EXERCISE:
Every entry needs to appear again exactly as written below.

[Itemized modification records]

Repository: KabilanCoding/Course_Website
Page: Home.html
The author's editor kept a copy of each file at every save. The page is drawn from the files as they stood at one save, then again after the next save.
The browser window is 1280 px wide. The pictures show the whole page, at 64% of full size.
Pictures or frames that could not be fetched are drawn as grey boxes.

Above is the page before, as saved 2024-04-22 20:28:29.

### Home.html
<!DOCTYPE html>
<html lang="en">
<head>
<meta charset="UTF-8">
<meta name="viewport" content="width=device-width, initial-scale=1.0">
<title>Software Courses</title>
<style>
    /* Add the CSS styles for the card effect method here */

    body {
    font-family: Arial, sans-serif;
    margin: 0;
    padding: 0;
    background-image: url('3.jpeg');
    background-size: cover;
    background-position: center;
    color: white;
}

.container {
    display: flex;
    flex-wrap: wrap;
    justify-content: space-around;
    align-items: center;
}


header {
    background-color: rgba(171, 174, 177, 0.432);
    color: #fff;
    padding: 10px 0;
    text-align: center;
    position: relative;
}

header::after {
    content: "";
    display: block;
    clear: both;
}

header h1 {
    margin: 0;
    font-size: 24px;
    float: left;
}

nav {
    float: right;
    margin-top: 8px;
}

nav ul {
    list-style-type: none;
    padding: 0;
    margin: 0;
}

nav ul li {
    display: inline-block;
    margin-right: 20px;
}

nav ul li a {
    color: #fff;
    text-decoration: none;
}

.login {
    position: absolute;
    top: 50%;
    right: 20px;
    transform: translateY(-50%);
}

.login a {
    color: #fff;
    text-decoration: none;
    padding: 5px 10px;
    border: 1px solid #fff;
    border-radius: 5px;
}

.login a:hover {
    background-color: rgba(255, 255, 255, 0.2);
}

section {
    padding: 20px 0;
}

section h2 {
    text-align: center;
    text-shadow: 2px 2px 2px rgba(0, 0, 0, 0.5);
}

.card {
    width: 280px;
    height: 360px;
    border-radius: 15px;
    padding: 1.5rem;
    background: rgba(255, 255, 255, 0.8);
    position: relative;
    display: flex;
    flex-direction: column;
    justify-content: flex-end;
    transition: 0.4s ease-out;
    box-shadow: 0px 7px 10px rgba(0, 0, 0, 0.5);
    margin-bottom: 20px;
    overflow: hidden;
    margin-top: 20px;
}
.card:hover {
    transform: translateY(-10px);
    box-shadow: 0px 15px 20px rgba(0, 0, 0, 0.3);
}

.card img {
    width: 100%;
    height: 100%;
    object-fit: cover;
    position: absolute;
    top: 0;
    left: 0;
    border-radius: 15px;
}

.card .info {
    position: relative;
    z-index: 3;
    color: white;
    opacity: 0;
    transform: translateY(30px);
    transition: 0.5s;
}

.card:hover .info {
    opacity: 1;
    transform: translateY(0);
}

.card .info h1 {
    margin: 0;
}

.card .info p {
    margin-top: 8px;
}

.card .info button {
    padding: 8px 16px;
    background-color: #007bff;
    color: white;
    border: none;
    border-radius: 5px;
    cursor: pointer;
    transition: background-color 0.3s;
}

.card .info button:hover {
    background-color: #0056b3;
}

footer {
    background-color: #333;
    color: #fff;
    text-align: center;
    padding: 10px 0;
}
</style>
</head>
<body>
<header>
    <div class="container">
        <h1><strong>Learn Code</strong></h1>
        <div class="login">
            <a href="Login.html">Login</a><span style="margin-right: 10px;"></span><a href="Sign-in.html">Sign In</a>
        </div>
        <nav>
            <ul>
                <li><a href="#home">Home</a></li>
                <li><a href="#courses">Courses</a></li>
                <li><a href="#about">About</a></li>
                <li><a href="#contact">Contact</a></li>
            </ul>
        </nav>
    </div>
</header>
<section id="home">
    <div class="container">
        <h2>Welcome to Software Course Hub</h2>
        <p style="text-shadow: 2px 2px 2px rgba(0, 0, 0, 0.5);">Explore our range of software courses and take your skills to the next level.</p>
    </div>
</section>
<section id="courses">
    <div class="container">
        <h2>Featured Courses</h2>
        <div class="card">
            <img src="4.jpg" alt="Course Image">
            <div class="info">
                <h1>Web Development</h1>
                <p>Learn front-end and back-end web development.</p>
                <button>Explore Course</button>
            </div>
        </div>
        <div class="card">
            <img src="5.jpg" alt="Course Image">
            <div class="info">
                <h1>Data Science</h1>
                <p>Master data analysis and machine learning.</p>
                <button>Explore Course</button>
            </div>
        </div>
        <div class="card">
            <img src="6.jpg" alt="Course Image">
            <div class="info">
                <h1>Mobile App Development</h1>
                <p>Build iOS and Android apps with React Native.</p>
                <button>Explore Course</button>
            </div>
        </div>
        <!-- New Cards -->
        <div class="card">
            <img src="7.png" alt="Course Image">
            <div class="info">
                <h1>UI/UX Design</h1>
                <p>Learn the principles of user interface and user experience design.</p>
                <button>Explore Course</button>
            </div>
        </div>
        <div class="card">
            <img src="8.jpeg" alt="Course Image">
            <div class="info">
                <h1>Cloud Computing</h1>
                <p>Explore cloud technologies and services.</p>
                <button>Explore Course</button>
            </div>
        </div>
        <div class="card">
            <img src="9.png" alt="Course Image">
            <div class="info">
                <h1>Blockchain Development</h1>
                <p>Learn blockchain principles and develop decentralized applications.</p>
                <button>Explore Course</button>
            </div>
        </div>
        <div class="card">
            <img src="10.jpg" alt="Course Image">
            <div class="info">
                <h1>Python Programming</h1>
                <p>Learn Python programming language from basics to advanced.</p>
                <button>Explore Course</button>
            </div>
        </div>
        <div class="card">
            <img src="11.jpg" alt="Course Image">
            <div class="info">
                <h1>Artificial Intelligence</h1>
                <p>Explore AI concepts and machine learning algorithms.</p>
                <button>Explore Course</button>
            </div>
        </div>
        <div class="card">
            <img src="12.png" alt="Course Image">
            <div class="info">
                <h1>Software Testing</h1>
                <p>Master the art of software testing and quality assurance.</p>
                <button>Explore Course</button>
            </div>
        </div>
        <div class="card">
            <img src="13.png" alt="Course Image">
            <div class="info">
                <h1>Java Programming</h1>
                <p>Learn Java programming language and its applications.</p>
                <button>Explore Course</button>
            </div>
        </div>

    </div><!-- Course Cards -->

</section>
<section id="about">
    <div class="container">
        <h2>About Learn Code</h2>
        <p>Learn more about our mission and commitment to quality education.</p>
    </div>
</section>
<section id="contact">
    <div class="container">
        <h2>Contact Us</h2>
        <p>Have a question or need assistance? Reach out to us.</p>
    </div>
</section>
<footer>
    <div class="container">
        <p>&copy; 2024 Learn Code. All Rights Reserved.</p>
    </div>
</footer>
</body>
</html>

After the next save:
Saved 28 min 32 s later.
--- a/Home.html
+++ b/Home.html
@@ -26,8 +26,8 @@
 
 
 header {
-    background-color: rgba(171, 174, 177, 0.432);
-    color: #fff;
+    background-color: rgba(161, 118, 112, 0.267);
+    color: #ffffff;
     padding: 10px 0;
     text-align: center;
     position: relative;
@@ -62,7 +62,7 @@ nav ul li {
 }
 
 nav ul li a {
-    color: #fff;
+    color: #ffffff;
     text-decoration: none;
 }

SOLUTION FOR THIS TASK:
Repository: KabilanCoding/Course_Website
Page: Home.html
The author's editor kept a copy of each file at every save. The page is drawn from the files as they stood at one save, then again after the next save.
The browser window is 1280 px wide. The pictures show the whole page, at 64% of full size.
Pictures or frames that could not be fetched are drawn as grey boxes.

Above is the page before, as saved 2024-04-22 20:28:29.

### Home.html
<!DOCTYPE html>
<html lang="en">
<head>
<meta charset="UTF-8">
<meta name="viewport" content="width=device-width, initial-scale=1.0">
<title>Software Courses</title>
<style>
    /* Add the CSS styles for the card effect method here */

    body {
    font-family: Arial, sans-serif;
    margin: 0;
    padding: 0;
    background-image: url('3.jpeg');
    background-size: cover;
    background-position: center;
    color: white;
}

.container {
    display: flex;
    flex-wrap: wrap;
    justify-content: space-around;
    align-items: center;
}


header {
    background-color: rgba(171, 174, 177, 0.432);
    color: #fff;
    padding: 10px 0;
    text-align: center;
    position: relative;
}

header::after {
    content: "";
    display: block;
    clear: both;
}

header h1 {
    margin: 0;
    font-size: 24px;
    float: left;
}

nav {
    float: right;
    margin-top: 8px;
}

nav ul {
    list-style-type: none;
    padding: 0;
    margin: 0;
}

nav ul li {
    display: inline-block;
    margin-right: 20px;
}

nav ul li a {
    color: #fff;
    text-decoration: none;
}

.login {
    position: absolute;
    top: 50%;
    right: 20px;
    transform: translateY(-50%);
}

.login a {
    color: #fff;
    text-decoration: none;
    padding: 5px 10px;
    border: 1px solid #fff;
    border-radius: 5px;
}

.login a:hover {
    background-color: rgba(255, 255, 255, 0.2);
}

section {
    padding: 20px 0;
}

section h2 {
    text-align: center;
    text-shadow: 2px 2px 2px rgba(0, 0, 0, 0.5);
}

.card {
    width: 280px;
    height: 360px;
    border-radius: 15px;
    padding: 1.5rem;
    background: rgba(255, 255, 255, 0.8);
    position: relative;
    display: flex;
    flex-direction: column;
    justify-content: flex-end;
    transition: 0.4s ease-out;
    box-shadow: 0px 7px 10px rgba(0, 0, 0, 0.5);
    margin-bottom: 20px;
    overflow: hidden;
    margin-top: 20px;
}
.card:hover {
    transform: translateY(-10px);
    box-shadow: 0px 15px 20px rgba(0, 0, 0, 0.3);
}

.card img {
    width: 100%;
    height: 100%;
    object-fit: cover;
    position: absolute;
    top: 0;
    left: 0;
    border-radius: 15px;
}

.card .info {
    position: relative;
    z-index: 3;
    color: white;
    opacity: 0;
    transform: translateY(30px);
    transition: 0.5s;
}

.card:hover .info {
    opacity: 1;
    transform: translateY(0);
}

.card .info h1 {
    margin: 0;
}

.card .info p {
    margin-top: 8px;
}

.card .info button {
    padding: 8px 16px;
    background-color: #007bff;
    color: white;
    border: none;
    border-radius: 5px;
    cursor: pointer;
    transition: background-color 0.3s;
}

.card .info button:hover {
    background-color: #0056b3;
}

footer {
    background-color: #333;
    color: #fff;
    text-align: center;
    padding: 10px 0;
}
</style>
</head>
<body>
<header>
    <div class="container">
        <h1><strong>Learn Code</strong></h1>
        <div class="login">
            <a href="Login.html">Login</a><span style="margin-right: 10px;"></span><a href="Sign-in.html">Sign In</a>
        </div>
        <nav>
            <ul>
                <li><a href="#home">Home</a></li>
                <li><a href="#courses">Courses</a></li>
                <li><a href="#about">About</a></li>
                <li><a href="#contact">Contact</a></li>
            </ul>
        </nav>
    </div>
</header>
<section id="home">
    <div class="container">
        <h2>Welcome to Software Course Hub</h2>
        <p style="text-shadow: 2px 2px 2px rgba(0, 0, 0, 0.5);">Explore our range of software courses and take your skills to the next level.</p>
    </div>
</section>
<section id="courses">
    <div class="container">
        <h2>Featured Courses</h2>
        <div class="card">
            <img src="4.jpg" alt="Course Image">
            <div class="info">
                <h1>Web Development</h1>
                <p>Learn front-end and back-end web development.</p>
                <button>Explore Course</button>
            </div>
        </div>
        <div class="card">
            <img src="5.jpg" alt="Course Image">
            <div class="info">
                <h1>Data Science</h1>
                <p>Master data analysis and machine learning.</p>
                <button>Explore Course</button>
            </div>
        </div>
        <div class="card">
            <img src="6.jpg" alt="Course Image">
            <div class="info">
                <h1>Mobile App Development</h1>
                <p>Build iOS and Android apps with React Native.</p>
                <button>Explore Course</button>
            </div>
        </div>
        <!-- New Cards -->
        <div class="card">
            <img src="7.png" alt="Course Image">
            <div class="info">
                <h1>UI/UX Design</h1>
                <p>Learn the principles of user interface and user experience design.</p>
                <button>Explore Course</button>
            </div>
        </div>
        <div class="card">
            <img src="8.jpeg" alt="Course Image">
            <div class="info">
                <h1>Cloud Computing</h1>
                <p>Explore cloud technologies and services.</p>
                <button>Explore Course</button>
            </div>
        </div>
        <div class="card">
            <img src="9.png" alt="Course Image">
            <div class="info">
                <h1>Blockchain Development</h1>
                <p>Learn blockchain principles and develop decentralized applications.</p>
                <button>Explore Course</button>
            </div>
        </div>
        <div class="card">
            <img src="10.jpg" alt="Course Image">
            <div class="info">
                <h1>Python Programming</h1>
                <p>Learn Python programming language from basics to advanced.</p>
                <button>Explore Course</button>
            </div>
        </div>
        <div class="card">
            <img src="11.jpg" alt="Course Image">
            <div class="info">
                <h1>Artificial Intelligence</h1>
                <p>Explore AI concepts and machine learning algorithms.</p>
                <button>Explore Course</button>
            </div>
        </div>
        <div class="card">
            <img src="12.png" alt="Course Image">
            <div class="info">
                <h1>Software Testing</h1>
                <p>Master the art of software testing and quality assurance.</p>
                <button>Explore Course</button>
            </div>
        </div>
        <div class="card">
            <img src="13.png" alt="Course Image">
            <div class="info">
                <h1>Java Programming</h1>
                <p>Learn Java programming language and its applications.</p>
                <button>Explore Course</button>
            </div>
        </div>

    </div><!-- Course Cards -->

</section>
<section id="about">
    <div class="container">
        <h2>About Learn Code</h2>
        <p>Learn more about our mission and commitment to quality education.</p>
    </div>
</section>
<section id="contact">
    <div class="container">
        <h2>Contact Us</h2>
        <p>Have a question or need assistance? Reach out to us.</p>
    </div>
</section>
<footer>
    <div class="container">
        <p>&copy; 2024 Learn Code. All Rights Reserved.</p>
    </div>
</footer>
</body>
</html>

After the next save:
Saved 28 min 32 s later.
--- a/Home.html
+++ b/Home.html
@@ -26,8 +26,8 @@
 
 
 header {
-    background-color: rgba(171, 174, 177, 0.432);
-    color: #fff;
+    background-color: rgba(161, 118, 112, 0.267);
+    color: #ffffff;
     padding: 10px 0;
     text-align: center;
     position: relative;
@@ -62,7 +62,7 @@ nav ul li {
 }
 
 nav ul li a {
-    color: #fff;
+    color: #ffffff;
     text-decoration: none;
 }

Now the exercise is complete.